Provided records
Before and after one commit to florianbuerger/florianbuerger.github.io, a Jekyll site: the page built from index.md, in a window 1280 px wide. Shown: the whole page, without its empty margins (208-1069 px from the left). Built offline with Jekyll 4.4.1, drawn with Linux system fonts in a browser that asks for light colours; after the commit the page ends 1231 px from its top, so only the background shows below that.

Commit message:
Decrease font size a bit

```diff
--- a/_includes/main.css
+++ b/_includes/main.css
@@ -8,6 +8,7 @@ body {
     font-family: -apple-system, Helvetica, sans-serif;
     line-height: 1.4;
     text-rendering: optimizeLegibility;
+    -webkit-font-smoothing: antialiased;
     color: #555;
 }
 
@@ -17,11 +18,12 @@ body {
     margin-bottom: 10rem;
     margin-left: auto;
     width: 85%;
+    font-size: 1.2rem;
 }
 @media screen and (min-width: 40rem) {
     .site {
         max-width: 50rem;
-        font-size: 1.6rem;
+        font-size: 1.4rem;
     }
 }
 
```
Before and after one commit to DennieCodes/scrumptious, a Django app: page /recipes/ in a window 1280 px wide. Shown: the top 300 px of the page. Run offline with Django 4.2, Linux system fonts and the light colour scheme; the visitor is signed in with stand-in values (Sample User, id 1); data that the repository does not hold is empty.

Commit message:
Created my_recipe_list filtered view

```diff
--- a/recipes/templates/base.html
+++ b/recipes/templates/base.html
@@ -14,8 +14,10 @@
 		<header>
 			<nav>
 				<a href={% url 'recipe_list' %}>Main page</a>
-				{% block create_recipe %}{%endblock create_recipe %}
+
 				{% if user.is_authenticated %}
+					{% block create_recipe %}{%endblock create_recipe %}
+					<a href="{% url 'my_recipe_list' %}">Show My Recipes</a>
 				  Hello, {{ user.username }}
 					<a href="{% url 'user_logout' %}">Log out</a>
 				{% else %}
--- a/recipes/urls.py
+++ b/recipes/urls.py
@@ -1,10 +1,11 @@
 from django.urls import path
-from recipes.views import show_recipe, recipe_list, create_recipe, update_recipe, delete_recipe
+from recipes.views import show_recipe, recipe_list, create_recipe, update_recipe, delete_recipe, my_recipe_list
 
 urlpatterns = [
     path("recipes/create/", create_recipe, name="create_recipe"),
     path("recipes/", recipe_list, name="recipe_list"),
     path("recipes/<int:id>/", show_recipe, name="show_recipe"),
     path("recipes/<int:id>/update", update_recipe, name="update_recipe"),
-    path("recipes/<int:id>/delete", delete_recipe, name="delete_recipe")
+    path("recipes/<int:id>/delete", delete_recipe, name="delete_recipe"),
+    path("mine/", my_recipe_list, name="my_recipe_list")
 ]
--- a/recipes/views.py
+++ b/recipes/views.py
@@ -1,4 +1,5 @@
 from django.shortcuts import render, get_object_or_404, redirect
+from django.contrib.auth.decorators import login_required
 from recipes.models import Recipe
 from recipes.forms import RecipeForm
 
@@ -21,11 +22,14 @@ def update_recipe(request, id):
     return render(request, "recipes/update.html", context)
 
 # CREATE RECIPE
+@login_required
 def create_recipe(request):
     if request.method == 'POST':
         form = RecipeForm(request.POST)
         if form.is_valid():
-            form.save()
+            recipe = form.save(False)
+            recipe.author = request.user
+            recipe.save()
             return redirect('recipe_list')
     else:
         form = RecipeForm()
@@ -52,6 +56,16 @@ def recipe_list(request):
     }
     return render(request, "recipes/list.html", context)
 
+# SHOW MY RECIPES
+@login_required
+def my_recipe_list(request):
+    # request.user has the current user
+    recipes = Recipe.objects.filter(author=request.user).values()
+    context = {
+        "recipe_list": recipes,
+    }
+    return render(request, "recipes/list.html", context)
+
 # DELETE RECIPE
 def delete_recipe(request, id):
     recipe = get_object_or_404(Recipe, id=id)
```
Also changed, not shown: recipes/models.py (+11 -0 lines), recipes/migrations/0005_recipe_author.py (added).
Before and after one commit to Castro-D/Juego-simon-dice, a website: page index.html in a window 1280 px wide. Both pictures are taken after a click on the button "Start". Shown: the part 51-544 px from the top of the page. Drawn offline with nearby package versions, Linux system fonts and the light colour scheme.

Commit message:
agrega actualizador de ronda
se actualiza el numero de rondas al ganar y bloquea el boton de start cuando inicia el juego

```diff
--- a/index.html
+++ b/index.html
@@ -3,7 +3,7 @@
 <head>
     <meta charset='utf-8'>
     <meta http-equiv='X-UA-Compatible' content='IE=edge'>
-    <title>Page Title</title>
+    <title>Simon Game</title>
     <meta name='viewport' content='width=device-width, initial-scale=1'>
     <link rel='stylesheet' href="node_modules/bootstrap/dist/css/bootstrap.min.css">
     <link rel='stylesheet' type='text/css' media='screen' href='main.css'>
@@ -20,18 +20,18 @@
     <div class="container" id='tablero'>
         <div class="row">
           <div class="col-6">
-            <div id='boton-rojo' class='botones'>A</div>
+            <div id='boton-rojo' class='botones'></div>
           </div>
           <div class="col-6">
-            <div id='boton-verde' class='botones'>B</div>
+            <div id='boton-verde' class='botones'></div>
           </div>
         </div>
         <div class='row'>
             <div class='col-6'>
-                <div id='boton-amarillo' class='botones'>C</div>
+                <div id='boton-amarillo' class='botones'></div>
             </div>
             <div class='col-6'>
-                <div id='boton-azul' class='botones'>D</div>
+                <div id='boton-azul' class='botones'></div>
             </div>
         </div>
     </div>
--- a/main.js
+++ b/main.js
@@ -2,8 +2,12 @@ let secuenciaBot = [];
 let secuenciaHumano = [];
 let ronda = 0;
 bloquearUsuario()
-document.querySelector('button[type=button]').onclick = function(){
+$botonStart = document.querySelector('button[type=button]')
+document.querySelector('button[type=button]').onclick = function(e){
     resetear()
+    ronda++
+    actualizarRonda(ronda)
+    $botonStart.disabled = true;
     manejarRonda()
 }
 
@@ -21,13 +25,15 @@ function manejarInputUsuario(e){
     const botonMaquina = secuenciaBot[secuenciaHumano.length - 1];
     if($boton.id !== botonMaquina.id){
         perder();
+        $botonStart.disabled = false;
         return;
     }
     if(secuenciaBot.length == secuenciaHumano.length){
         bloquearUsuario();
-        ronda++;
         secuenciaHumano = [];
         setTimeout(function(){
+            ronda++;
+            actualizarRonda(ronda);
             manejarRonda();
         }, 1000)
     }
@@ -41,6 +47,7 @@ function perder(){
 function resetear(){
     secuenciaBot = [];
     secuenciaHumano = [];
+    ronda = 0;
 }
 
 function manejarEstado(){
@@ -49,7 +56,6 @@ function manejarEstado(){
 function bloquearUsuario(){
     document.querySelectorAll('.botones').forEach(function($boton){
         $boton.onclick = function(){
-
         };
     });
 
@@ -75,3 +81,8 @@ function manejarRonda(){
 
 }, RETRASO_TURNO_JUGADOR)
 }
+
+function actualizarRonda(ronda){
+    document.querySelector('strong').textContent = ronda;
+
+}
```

Task to carry out
Output the listing once more. Leave each word as it stands.

Output of the task
Before and after one commit to florianbuerger/florianbuerger.github.io, a Jekyll site: the page built from index.md, in a window 1280 px wide. Shown: the whole page, without its empty margins (208-1069 px from the left). Built offline with Jekyll 4.4.1, drawn with Linux system fonts in a browser that asks for light colours; after the commit the page ends 1231 px from its top, so only the background shows below that.

Commit message:
Decrease font size a bit

```diff
--- a/_includes/main.css
+++ b/_includes/main.css
@@ -8,6 +8,7 @@ body {
     font-family: -apple-system, Helvetica, sans-serif;
     line-height: 1.4;
     text-rendering: optimizeLegibility;
+    -webkit-font-smoothing: antialiased;
     color: #555;
 }
 
@@ -17,11 +18,12 @@ body {
     margin-bottom: 10rem;
     margin-left: auto;
     width: 85%;
+    font-size: 1.2rem;
 }
 @media screen and (min-width: 40rem) {
     .site {
         max-width: 50rem;
-        font-size: 1.6rem;
+        font-size: 1.4rem;
     }
 }
 
```
Before and after one commit to DennieCodes/scrumptious, a Django app: page /recipes/ in a window 1280 px wide. Shown: the top 300 px of the page. Run offline with Django 4.2, Linux system fonts and the light colour scheme; the visitor is signed in with stand-in values (Sample User, id 1); data that the repository does not hold is empty.

Commit message:
Created my_recipe_list filtered view

```diff
--- a/recipes/templates/base.html
+++ b/recipes/templates/base.html
@@ -14,8 +14,10 @@
 		<header>
 			<nav>
 				<a href={% url 'recipe_list' %}>Main page</a>
-				{% block create_recipe %}{%endblock create_recipe %}
+
 				{% if user.is_authenticated %}
+					{% block create_recipe %}{%endblock create_recipe %}
+					<a href="{% url 'my_recipe_list' %}">Show My Recipes</a>
 				  Hello, {{ user.username }}
 					<a href="{% url 'user_logout' %}">Log out</a>
 				{% else %}
--- a/recipes/urls.py
+++ b/recipes/urls.py
@@ -1,10 +1,11 @@
 from django.urls import path
-from recipes.views import show_recipe, recipe_list, create_recipe, update_recipe, delete_recipe
+from recipes.views import show_recipe, recipe_list, create_recipe, update_recipe, delete_recipe, my_recipe_list
 
 urlpatterns = [
     path("recipes/create/", create_recipe, name="create_recipe"),
     path("recipes/", recipe_list, name="recipe_list"),
     path("recipes/<int:id>/", show_recipe, name="show_recipe"),
     path("recipes/<int:id>/update", update_recipe, name="update_recipe"),
-    path("recipes/<int:id>/delete", delete_recipe, name="delete_recipe")
+    path("recipes/<int:id>/delete", delete_recipe, name="delete_recipe"),
+    path("mine/", my_recipe_list, name="my_recipe_list")
 ]
--- a/recipes/views.py
+++ b/recipes/views.py
@@ -1,4 +1,5 @@
 from django.shortcuts import render, get_object_or_404, redirect
+from django.contrib.auth.decorators import login_required
 from recipes.models import Recipe
 from recipes.forms import RecipeForm
 
@@ -21,11 +22,14 @@ def update_recipe(request, id):
     return render(request, "recipes/update.html", context)
 
 # CREATE RECIPE
+@login_required
 def create_recipe(request):
     if request.method == 'POST':
         form = RecipeForm(request.POST)
         if form.is_valid():
-            form.save()
+            recipe = form.save(False)
+            recipe.author = request.user
+            recipe.save()
             return redirect('recipe_list')
     else:
         form = RecipeForm()
@@ -52,6 +56,16 @@ def recipe_list(request):
     }
     return render(request, "recipes/list.html", context)
 
+# SHOW MY RECIPES
+@login_required
+def my_recipe_list(request):
+    # request.user has the current user
+    recipes = Recipe.objects.filter(author=request.user).values()
+    context = {
+        "recipe_list": recipes,
+    }
+    return render(request, "recipes/list.html", context)
+
 # DELETE RECIPE
 def delete_recipe(request, id):
     recipe = get_object_or_404(Recipe, id=id)
```
Also changed, not shown: recipes/models.py (+11 -0 lines), recipes/migrations/0005_recipe_author.py (added).
Before and after one commit to Castro-D/Juego-simon-dice, a website: page index.html in a window 1280 px wide. Both pictures are taken after a click on the button "Start". Shown: the part 51-544 px from the top of the page. Drawn offline with nearby package versions, Linux system fonts and the light colour scheme.

Commit message:
agrega actualizador de ronda
se actualiza el numero de rondas al ganar y bloquea el boton de start cuando inicia el juego

```diff
--- a/index.html
+++ b/index.html
@@ -3,7 +3,7 @@
 <head>
     <meta charset='utf-8'>
     <meta http-equiv='X-UA-Compatible' content='IE=edge'>
-    <title>Page Title</title>
+    <title>Simon Game</title>
     <meta name='viewport' content='width=device-width, initial-scale=1'>
     <link rel='stylesheet' href="node_modules/bootstrap/dist/css/bootstrap.min.css">
     <link rel='stylesheet' type='text/css' media='screen' href='main.css'>
@@ -20,18 +20,18 @@
     <div class="container" id='tablero'>
         <div class="row">
           <div class="col-6">
-            <div id='boton-rojo' class='botones'>A</div>
+            <div id='boton-rojo' class='botones'></div>
           </div>
           <div class="col-6">
-            <div id='boton-verde' class='botones'>B</div>
+            <div id='boton-verde' class='botones'></div>
           </div>
         </div>
         <div class='row'>
             <div class='col-6'>
-                <div id='boton-amarillo' class='botones'>C</div>
+                <div id='boton-amarillo' class='botones'></div>
             </div>
             <div class='col-6'>
-                <div id='boton-azul' class='botones'>D</div>
+                <div id='boton-azul' class='botones'></div>
             </div>
         </div>
     </div>
--- a/main.js
+++ b/main.js
@@ -2,8 +2,12 @@ let secuenciaBot = [];
 let secuenciaHumano = [];
 let ronda = 0;
 bloquearUsuario()
-document.querySelector('button[type=button]').onclick = function(){
+$botonStart = document.querySelector('button[type=button]')
+document.querySelector('button[type=button]').onclick = function(e){
     resetear()
+    ronda++
+    actualizarRonda(ronda)
+    $botonStart.disabled = true;
     manejarRonda()
 }
 
@@ -21,13 +25,15 @@ function manejarInputUsuario(e){
     const botonMaquina = secuenciaBot[secuenciaHumano.length - 1];
     if($boton.id !== botonMaquina.id){
         perder();
+        $botonStart.disabled = false;
         return;
     }
     if(secuenciaBot.length == secuenciaHumano.length){
         bloquearUsuario();
-        ronda++;
         secuenciaHumano = [];
         setTimeout(function(){
+            ronda++;
+            actualizarRonda(ronda);
             manejarRonda();
         }, 1000)
     }
@@ -41,6 +47,7 @@ function perder(){
 function resetear(){
     secuenciaBot = [];
     secuenciaHumano = [];
+    ronda = 0;
 }
 
 function manejarEstado(){
@@ -49,7 +56,6 @@ function manejarEstado(){
 function bloquearUsuario(){
     document.querySelectorAll('.botones').forEach(function($boton){
         $boton.onclick = function(){
-
         };
     });
 
@@ -75,3 +81,8 @@ function manejarRonda(){
 
 }, RETRASO_TURNO_JUGADOR)
 }
+
+function actualizarRonda(ronda){
+    document.querySelector('strong').textContent = ronda;
+
+}
```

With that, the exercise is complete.